American-born performer and civil rights activist Josephine Baker is making history again. Nearly half a century after her death, the legendary singer and dancer is receiving France's highest honor.
The revered voice of Josephine Baker echoed through France's famous Panthéon monument and the streets around Tuesday. 46 years after her death, Baker has become the first Black woman, the first performer, and the first American to receive a place at the Panthéon.
While Baker's body was buried in Monaco, a coffin filled with soil from there, the U.S. and France was carried to the Panthéon's crypt.
President Emmanuel Macron called Baker an "exceptional figure" who embodies the French spirit.
Born in St. Louis, Missouri, Baker shot to stardom on the stage in the 1930s, especially in France. She moved to France in 1925 to escape racism and segregation in America. She later married a Frenchman, and in World War II, the French government recruited her as a spy. Her fame served her well as she was able to pass coded messages hidden in her sheet music.
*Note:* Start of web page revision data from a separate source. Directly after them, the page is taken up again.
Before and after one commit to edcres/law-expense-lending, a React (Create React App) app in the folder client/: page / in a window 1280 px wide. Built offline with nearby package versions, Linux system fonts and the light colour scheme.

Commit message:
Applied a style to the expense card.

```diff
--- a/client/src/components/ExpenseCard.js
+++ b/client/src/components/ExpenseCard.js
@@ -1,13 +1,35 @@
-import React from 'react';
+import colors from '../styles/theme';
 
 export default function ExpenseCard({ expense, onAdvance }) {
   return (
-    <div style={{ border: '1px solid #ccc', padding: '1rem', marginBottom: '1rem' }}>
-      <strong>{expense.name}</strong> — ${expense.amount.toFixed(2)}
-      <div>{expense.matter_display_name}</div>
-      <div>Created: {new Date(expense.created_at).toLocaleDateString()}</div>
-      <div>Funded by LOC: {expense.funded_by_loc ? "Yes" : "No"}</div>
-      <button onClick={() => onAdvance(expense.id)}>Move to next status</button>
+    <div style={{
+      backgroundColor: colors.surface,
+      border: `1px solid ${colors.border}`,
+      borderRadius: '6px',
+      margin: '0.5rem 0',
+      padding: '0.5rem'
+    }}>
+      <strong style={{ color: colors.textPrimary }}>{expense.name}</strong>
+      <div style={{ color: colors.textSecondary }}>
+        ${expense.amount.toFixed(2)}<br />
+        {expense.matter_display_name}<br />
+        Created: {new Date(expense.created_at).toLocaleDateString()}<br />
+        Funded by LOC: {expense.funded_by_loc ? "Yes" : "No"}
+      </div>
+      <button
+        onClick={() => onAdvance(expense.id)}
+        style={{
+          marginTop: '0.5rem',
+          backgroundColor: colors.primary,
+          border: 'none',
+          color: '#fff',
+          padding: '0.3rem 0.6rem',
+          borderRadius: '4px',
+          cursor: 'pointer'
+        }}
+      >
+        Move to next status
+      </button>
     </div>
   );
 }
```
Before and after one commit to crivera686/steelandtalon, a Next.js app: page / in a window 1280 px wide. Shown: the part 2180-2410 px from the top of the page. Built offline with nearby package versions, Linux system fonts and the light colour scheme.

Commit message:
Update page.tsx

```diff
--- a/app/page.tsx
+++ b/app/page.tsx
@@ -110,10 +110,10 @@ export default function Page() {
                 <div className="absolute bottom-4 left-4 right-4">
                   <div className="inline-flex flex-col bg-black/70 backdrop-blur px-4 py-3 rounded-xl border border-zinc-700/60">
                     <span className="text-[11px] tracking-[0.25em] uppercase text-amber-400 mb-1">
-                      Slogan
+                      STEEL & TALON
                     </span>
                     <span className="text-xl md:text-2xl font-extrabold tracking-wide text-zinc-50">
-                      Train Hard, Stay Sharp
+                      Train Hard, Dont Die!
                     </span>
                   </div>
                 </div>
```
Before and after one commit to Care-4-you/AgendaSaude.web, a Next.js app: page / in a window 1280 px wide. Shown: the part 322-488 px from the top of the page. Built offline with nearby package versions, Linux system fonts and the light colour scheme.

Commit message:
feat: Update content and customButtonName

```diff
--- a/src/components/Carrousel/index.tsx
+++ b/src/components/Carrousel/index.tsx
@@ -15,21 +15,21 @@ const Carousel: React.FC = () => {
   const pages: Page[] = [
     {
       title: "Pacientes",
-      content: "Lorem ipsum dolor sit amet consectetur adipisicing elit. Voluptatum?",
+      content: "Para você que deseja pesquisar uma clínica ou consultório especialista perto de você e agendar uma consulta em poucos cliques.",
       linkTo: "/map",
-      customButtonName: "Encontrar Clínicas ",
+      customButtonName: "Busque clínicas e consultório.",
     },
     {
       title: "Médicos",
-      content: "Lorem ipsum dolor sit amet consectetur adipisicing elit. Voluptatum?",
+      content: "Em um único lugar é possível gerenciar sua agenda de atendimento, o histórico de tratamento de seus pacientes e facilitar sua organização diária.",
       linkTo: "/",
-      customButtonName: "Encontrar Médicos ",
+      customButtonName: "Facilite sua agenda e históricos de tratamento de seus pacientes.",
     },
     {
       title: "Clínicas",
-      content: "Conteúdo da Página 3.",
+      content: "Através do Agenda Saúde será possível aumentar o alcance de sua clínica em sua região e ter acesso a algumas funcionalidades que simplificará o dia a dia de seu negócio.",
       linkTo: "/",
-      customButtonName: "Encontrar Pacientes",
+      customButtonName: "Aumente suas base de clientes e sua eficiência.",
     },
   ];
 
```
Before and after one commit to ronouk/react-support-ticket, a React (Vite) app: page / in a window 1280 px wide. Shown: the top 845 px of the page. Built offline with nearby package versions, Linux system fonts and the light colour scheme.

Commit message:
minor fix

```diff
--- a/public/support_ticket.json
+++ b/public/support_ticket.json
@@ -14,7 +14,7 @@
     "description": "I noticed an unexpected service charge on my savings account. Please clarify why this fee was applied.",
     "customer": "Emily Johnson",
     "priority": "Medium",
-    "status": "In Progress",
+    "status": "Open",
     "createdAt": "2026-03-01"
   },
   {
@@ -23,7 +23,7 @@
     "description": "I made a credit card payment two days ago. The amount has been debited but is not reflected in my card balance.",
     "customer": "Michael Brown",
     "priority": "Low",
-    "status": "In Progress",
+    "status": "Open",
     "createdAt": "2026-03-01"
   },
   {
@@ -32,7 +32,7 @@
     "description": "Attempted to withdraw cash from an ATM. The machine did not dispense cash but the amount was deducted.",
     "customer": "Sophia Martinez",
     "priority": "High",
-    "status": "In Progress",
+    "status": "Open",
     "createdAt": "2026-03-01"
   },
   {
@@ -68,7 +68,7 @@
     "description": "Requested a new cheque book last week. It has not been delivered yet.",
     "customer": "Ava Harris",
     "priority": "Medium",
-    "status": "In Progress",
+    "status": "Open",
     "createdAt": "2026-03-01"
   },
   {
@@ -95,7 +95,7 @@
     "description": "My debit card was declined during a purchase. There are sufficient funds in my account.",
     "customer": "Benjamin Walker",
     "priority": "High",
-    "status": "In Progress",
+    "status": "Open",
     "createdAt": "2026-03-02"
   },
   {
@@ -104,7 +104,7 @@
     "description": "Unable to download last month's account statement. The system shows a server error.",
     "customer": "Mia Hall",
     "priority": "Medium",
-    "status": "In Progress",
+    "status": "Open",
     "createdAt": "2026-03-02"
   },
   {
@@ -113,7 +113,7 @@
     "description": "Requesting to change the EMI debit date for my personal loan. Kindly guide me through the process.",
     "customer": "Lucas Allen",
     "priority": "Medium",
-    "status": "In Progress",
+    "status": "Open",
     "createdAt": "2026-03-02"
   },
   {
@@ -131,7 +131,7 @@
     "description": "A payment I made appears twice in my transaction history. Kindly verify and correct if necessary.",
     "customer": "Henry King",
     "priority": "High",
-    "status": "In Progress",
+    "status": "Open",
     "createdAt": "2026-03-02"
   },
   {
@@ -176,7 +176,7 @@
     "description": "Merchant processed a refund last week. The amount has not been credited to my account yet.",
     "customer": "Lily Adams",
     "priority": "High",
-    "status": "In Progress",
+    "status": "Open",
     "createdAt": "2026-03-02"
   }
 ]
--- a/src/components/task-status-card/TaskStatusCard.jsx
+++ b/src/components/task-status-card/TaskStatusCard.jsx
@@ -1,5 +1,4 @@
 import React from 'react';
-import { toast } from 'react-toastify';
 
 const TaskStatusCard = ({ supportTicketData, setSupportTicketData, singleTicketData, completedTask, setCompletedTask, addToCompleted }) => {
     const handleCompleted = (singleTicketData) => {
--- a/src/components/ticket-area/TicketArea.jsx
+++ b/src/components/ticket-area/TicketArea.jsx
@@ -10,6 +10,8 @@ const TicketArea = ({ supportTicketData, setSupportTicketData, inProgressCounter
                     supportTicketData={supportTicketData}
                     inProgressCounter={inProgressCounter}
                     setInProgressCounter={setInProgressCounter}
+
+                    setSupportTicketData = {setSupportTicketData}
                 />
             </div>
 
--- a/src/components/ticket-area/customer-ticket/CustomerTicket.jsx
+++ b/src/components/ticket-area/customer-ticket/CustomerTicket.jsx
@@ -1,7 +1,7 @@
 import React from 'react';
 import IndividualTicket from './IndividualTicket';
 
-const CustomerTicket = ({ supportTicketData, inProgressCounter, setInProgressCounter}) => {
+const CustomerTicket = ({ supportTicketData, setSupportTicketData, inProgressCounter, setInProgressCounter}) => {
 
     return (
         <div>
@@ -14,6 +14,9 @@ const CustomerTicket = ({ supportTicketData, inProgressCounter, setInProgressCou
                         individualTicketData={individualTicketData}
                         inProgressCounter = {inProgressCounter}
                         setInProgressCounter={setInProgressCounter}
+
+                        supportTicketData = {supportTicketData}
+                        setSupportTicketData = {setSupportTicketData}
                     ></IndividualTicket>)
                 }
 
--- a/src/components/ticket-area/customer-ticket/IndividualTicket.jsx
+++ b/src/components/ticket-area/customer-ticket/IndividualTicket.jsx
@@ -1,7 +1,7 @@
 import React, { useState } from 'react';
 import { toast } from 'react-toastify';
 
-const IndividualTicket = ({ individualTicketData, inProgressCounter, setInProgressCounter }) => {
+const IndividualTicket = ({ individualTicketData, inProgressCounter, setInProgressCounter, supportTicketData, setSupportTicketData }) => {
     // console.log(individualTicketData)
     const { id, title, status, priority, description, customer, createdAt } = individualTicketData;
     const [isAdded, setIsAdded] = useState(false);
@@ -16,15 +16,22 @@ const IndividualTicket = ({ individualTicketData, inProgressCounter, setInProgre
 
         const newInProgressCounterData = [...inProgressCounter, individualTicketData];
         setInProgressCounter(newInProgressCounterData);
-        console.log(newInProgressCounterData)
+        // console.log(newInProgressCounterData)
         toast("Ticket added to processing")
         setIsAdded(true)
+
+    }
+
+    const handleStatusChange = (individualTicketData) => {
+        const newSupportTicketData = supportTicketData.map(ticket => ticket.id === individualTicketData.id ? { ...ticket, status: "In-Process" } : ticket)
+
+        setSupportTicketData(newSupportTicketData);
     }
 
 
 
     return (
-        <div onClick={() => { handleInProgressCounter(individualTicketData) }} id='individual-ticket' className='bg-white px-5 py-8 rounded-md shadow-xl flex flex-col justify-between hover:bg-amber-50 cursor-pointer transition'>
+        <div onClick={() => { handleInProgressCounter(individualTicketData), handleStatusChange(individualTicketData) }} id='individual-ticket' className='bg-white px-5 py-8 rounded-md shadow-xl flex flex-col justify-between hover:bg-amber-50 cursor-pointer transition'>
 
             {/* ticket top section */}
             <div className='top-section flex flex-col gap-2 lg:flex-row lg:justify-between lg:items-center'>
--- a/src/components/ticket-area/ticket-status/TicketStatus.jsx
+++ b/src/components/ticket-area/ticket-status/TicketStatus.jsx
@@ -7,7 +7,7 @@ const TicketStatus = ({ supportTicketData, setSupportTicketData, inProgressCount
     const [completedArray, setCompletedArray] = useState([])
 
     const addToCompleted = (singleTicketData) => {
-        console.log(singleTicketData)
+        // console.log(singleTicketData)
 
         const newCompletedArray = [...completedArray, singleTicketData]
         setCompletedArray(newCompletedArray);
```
Giving Baker France's highest honor is a move meant to send a message against racism and to celebrate U.S.-French connections. "Any promotion of a Black person such as Josephine Baker is good news in many ways," says Director General of the National Museum of Immigration History Pap Ndiaye.
Baker famously sang that she had two loves, "my country and Paris." Now, that love is returned at her resting place, reserved for just dozens of France's greatest treasures.
Baker also waged a fight against discrimination, adopting 12 children from different ethnic backgrounds to form what she called her "rainbow tribe."